By Gareth Evans
The US will send 31 powerful battle tanks to Ukraine, joining Germany in sending the vehicles to support the fight against Russia’s invasion.
The decision to deliver the M1 Abrams tanks was announced just hours after Germany said it would send 14 of its Leopard 2 tanks to the battlefield.
Berlin also cleared the way for other European countries to send German-made tanks from their own stocks.
Ukraine has lobbied Western allies to send the military equipment for months.
It hailed the twin announcements as a turning point that would allow its military to regain momentum and take back occupied territory almost a year after Moscow invaded. It also said the tanks could help deter a potential Russian offensive in the spring.
“An important step on the path to victory,” Ukraine’s President Volodymyr Zelensky said. “Today the free world is united as never before for a common goal – liberation of Ukraine.”
Russia, meanwhile, condemned the moves as a “blatant provocation” and said any supplied tanks would be destroyed. “These tanks burn like all the rest. They are just very expensive,” President Vladimir Putin’s spokesman said.
“Putin expected Europe and the United States to weaken our resolve,” President Joe Biden said while announcing the decision at the White House on Wednesday. “He was wrong from the beginning and he continues to be wrong.”
“We’re also giving Ukraine the parts and equipment necessary to effectively sustain these tanks in battle,” he said. “This is about helping Ukraine defend and protect Ukrainian land. It is not an offensive threat to Russia.”
A Ukrainian tank battalion typically consists of 31 tanks, which is why that number has been agreed upon, Mr Biden said.
The US decision, however, marks a reversal in their position as the Biden administration has insisted for some time that the heavy M1 Abrams tanks would be difficult to deliver, expensive to maintain and challenging for Ukrainian troops to operate.
The US-made military vehicle is one of the most modern battle tanks in the world and requires extensive training to operate. The $400m (£323m) American package also includes eight recovery vehicles that can tow the tanks if they become stuck.
However, because they will be purchased from private contractors rather than being sent from an existing stockpile, it is likely to be many months before the tanks arrive on the battlefield, according to experts.
However, the German-built Leopard 2 tanks will be taken from existing stock and should show up in two to three months. They are frequently regarded as one of the most potent battle tanks on the market.
After weeks of diplomatic back and forth, the decision was made to send the powerful weapons.
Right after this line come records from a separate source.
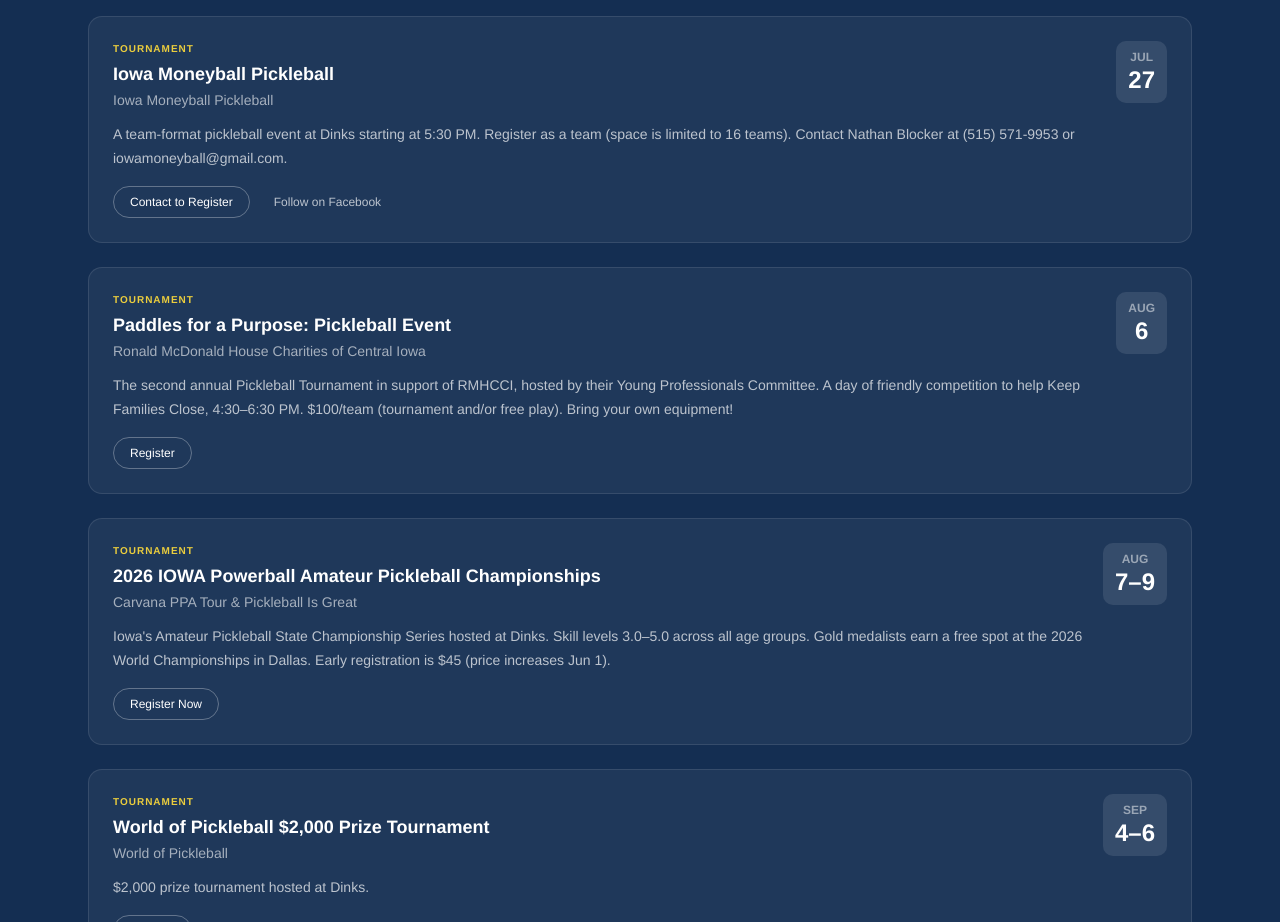
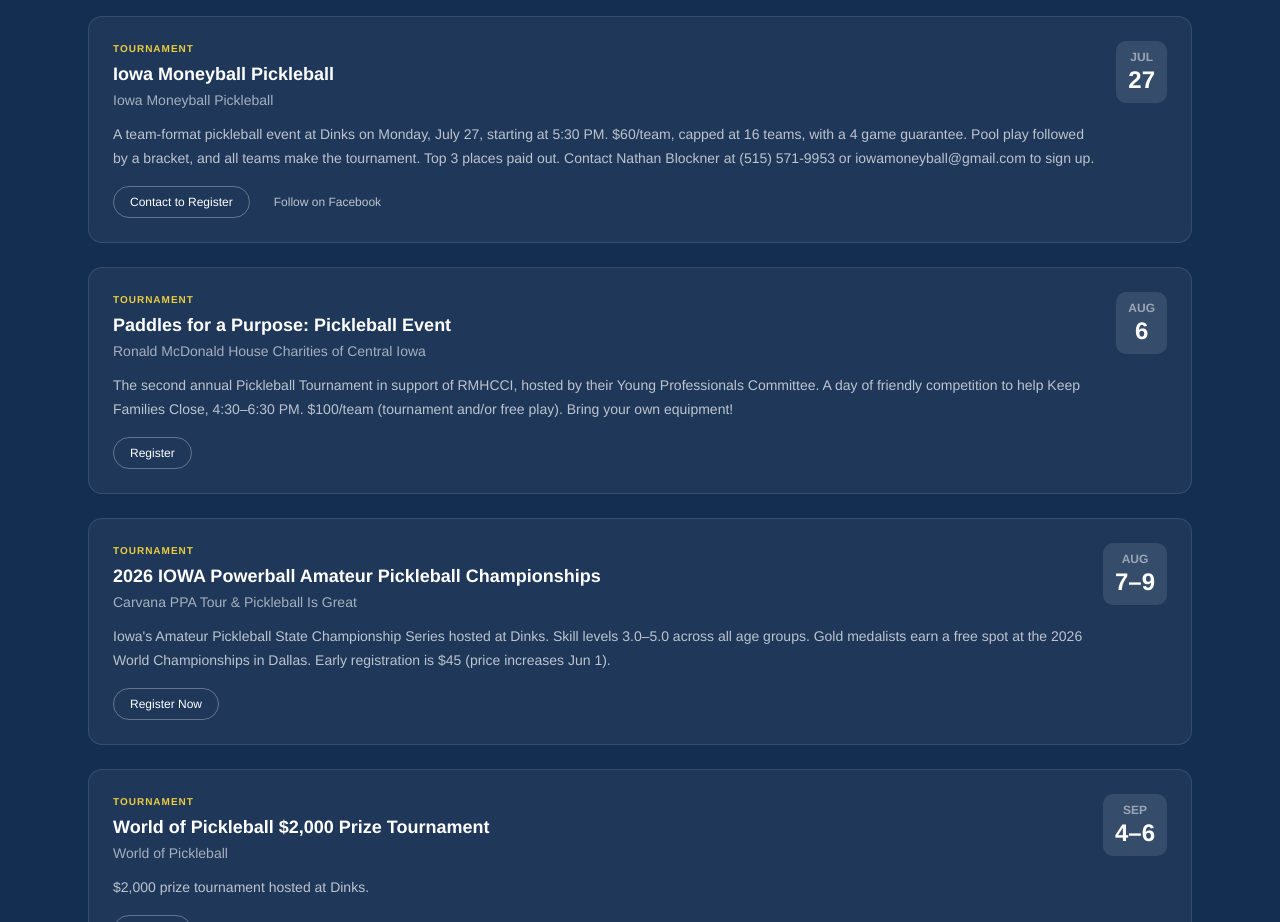
Before and after one commit to jared-christensen/dinks, a Next.js app: page /events in a window 1280 px wide. Shown: the part 1260-2182 px from the top of the page. Built offline with nearby package versions, Linux system fonts and the light colour scheme.

Commit message:
event update

```diff
--- a/constants/events.ts
+++ b/constants/events.ts
@@ -67,7 +67,7 @@ export const UPCOMING_EVENTS: UpcomingEvent[] = [
     dateLabel: "Jul",
     dateValue: "27",
     description:
-      "A team-format pickleball event at Dinks starting at 5:30 PM. Register as a team (space is limited to 16 teams). Contact Nathan Blocker at (515) 571-9953 or iowamoneyball@gmail.com.",
+      "A team-format pickleball event at Dinks on Monday, July 27, starting at 5:30 PM. $60/team, capped at 16 teams, with a 4 game guarantee. Pool play followed by a bracket, and all teams make the tournament. Top 3 places paid out. Contact Nathan Blockner at (515) 571-9953 or iowamoneyball@gmail.com to sign up.",
     ctaLabel: "Contact to Register",
     ctaUrl: "mailto:iowamoneyball@gmail.com",
     secondaryCtaLabel: "Follow on Facebook",
```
Germany was under increasing pressure from other countries to send the tanks, and there are rumors that the US’s participation in the move was a requirement for Germany’s final decision.
On condition of anonymity, a senior US official said earlier on Wednesday that both sides took part in “good diplomatic conversations” that made the difference and contributed to the “extraordinary shift in Germany’s security policy.”
John Kirby, the national security spokesman, responded when asked if the US decision was intended to give Germany cover to send tanks: “I wouldn’t say “cover,” though. This choice demonstrates how allied we are with our allies.”
Without going into more detail, he attributed the shift in Washington’s position to both the actual situation and Russia’s strategy.
Mr Kirby also said the decision was based on the “kinds of fighting… that we believe the Ukrainians are going to need to be capable of in the weeks and months ahead”.
Ukrainian crews would soon be trained to use the Leopard tanks in Germany, officials in Berlin said. Mr Biden said troops would be trained to use the American-made tanks “as soon as possible” but added that delivering them would take time.
While the acquisition of tanks from the West will be considered a diplomatic coup for President Volodymyr Zelensky, he said on Tuesday that his country required at least 300 of them to defeat Russia.
Several European countries have Leopard 2 tanks in their stocks, and the German decision means some of these can also be sent to Ukraine. Germany hopes around 90 will ultimately be delivered to the battlefield.
Norway announced later on Wednesday that it would send Leopard 2 tanks to Ukraine, but did not specify how many it would deliver.